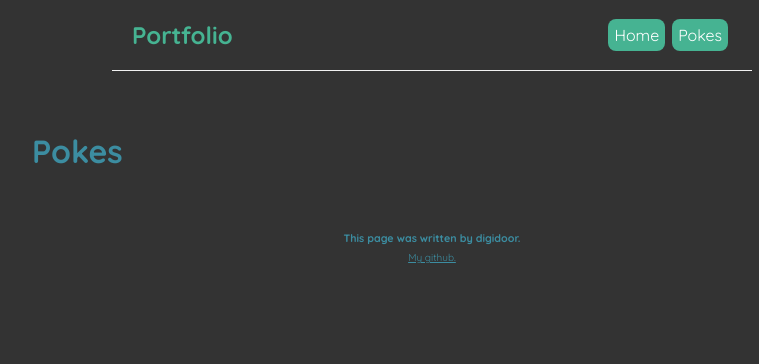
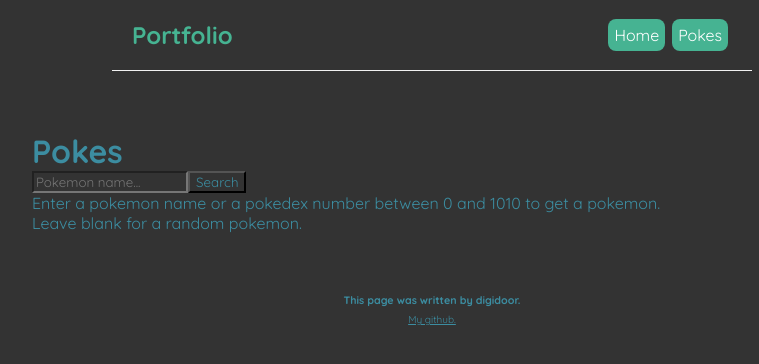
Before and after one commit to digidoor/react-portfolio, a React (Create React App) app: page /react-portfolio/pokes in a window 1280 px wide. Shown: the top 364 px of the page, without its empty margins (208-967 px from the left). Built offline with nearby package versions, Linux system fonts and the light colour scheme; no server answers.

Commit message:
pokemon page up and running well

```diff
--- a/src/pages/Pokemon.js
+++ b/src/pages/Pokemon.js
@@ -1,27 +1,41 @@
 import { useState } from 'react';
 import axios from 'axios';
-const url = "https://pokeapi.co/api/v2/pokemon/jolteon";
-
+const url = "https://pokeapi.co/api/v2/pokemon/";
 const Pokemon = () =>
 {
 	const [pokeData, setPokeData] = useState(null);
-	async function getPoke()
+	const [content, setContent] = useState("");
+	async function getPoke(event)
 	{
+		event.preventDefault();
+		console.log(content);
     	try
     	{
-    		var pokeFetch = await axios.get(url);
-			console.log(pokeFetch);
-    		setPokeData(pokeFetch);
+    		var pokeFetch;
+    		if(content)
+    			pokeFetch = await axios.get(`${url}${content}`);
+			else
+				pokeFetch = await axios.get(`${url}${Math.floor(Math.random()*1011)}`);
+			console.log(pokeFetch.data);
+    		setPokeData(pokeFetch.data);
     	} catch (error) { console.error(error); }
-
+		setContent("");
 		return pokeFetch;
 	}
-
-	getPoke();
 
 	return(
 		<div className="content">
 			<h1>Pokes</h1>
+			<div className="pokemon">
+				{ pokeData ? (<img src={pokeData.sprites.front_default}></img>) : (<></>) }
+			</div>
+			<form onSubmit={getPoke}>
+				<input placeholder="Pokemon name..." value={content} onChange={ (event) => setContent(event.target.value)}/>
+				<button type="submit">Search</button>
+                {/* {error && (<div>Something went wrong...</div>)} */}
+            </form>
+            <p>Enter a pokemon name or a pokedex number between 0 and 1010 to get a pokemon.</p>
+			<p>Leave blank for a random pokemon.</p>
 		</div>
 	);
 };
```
##########
Go through the listing above and return every line where the word "await" occurs.

-    		var pokeFetch = await axios.get(url);
+    			pokeFetch = await axios.get(`${url}${content}`);
+				pokeFetch = await axios.get(`${url}${Math.floor(Math.random()*1011)}`);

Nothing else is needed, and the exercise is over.